Aim of the exercise: Filter the lines below, keeping each one that holds "added".

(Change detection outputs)
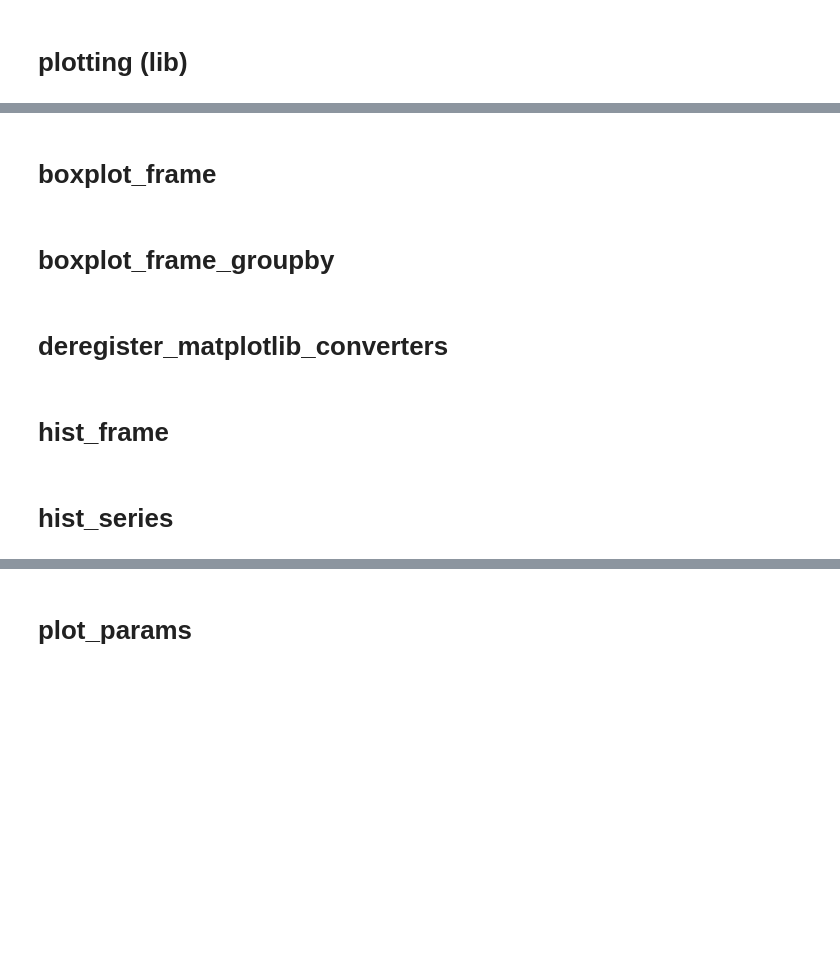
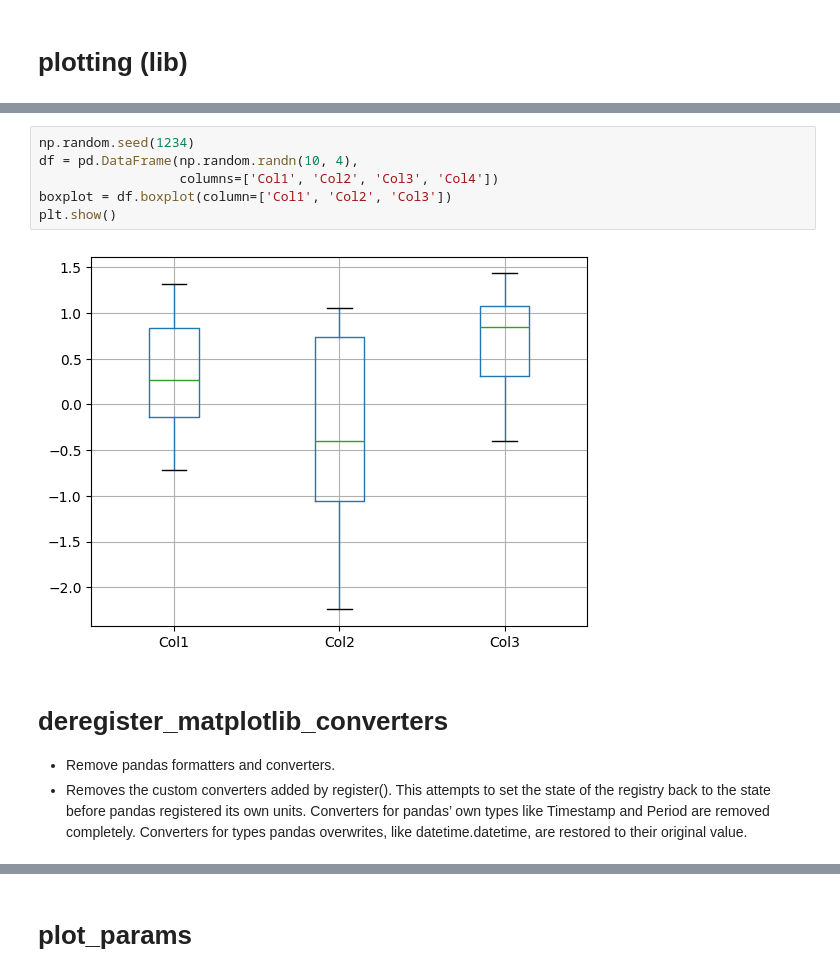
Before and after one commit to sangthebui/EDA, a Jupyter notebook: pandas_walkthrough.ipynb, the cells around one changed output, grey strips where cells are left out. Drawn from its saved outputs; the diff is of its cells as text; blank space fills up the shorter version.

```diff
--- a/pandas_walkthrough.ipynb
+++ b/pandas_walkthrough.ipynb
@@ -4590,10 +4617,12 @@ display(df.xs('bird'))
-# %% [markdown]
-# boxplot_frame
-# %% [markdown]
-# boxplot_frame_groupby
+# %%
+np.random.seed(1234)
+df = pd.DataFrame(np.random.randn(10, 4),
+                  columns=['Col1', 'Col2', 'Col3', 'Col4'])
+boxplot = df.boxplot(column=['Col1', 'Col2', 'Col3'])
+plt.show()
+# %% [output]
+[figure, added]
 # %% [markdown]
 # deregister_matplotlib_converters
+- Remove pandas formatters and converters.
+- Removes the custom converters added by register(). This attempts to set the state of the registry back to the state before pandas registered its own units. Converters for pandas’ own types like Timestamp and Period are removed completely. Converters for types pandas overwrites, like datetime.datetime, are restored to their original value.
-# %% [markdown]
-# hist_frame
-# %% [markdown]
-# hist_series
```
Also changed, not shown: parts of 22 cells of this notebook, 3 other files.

Solution to this task:
+[figure, added]
+- Removes the custom converters added by register(). This attempts to set the state of the registry back to the state before pandas registered its own units. Converters for pandas’ own types like Timestamp and Period are removed completely. Converters for types pandas overwrites, like datetime.datetime, are restored to their original value.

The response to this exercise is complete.